State how many lines of the listing below include the word "above". Give only the number.
------------------------------------------------------------
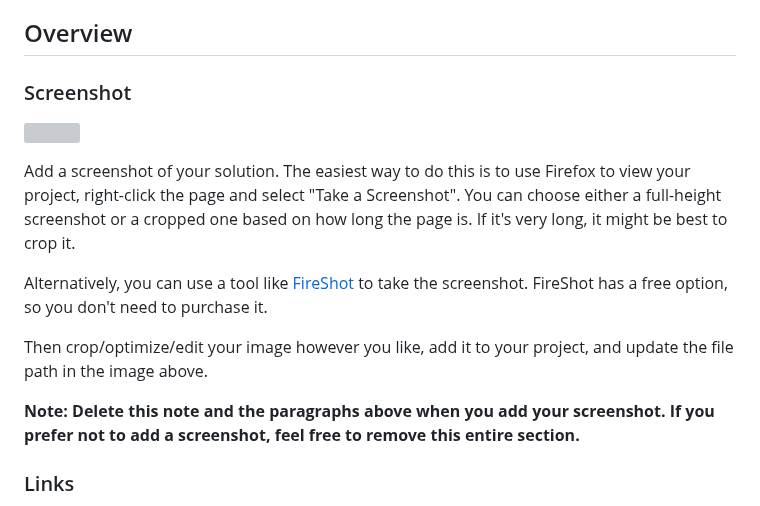
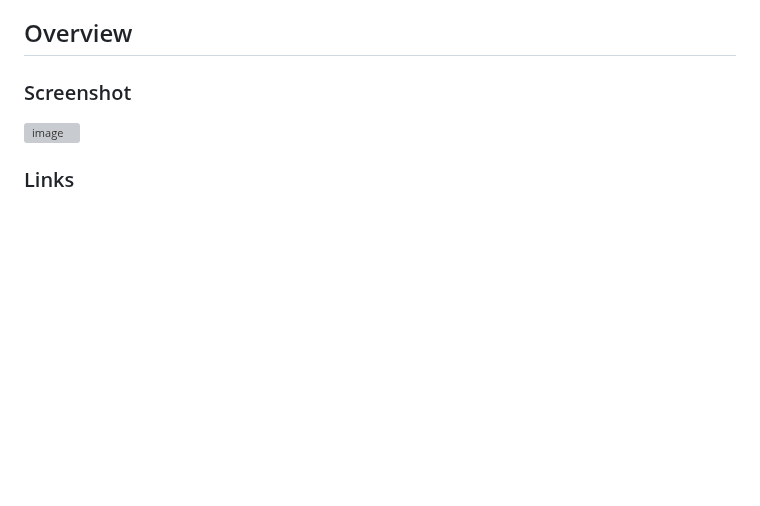
Before and after one commit to jmaloon/qr-code-component, a Markdown page: README.md, the part around the change. Rendered like a GitHub page; blank space fills up the shorter version; grey boxes are pictures that could not be loaded.

```diff
--- a/README.md
+++ b/README.md
@@ -21,15 +21,7 @@ This is a solution to the [QR code component challenge on Frontend Mentor](https
 
 ### Screenshot
 
-![](./screenshot.jpg)
-
-Add a screenshot of your solution. The easiest way to do this is to use Firefox to view your project, right-click the page and select "Take a Screenshot". You can choose either a full-height screenshot or a cropped one based on how long the page is. If it's very long, it might be best to crop it.
-
-Alternatively, you can use a tool like [FireShot](https://getfireshot.com/) to take the screenshot. FireShot has a free option, so you don't need to purchase it.
-
-Then crop/optimize/edit your image however you like, add it to your project, and update the file path in the image above.
-
-**Note: Delete this note and the paragraphs above when you add your screenshot. If you prefer not to add a screenshot, feel free to remove this entire section.**
+<img width="754" alt="image" src="https://user-images.githubusercontent.com/18078663/231062076-b0f34ae9-c9ef-4c0e-a535-25d973535e9f.png">
 
 ### Links
 
```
------------------------------------------------------------
WRITTEN RESPONSE :: 2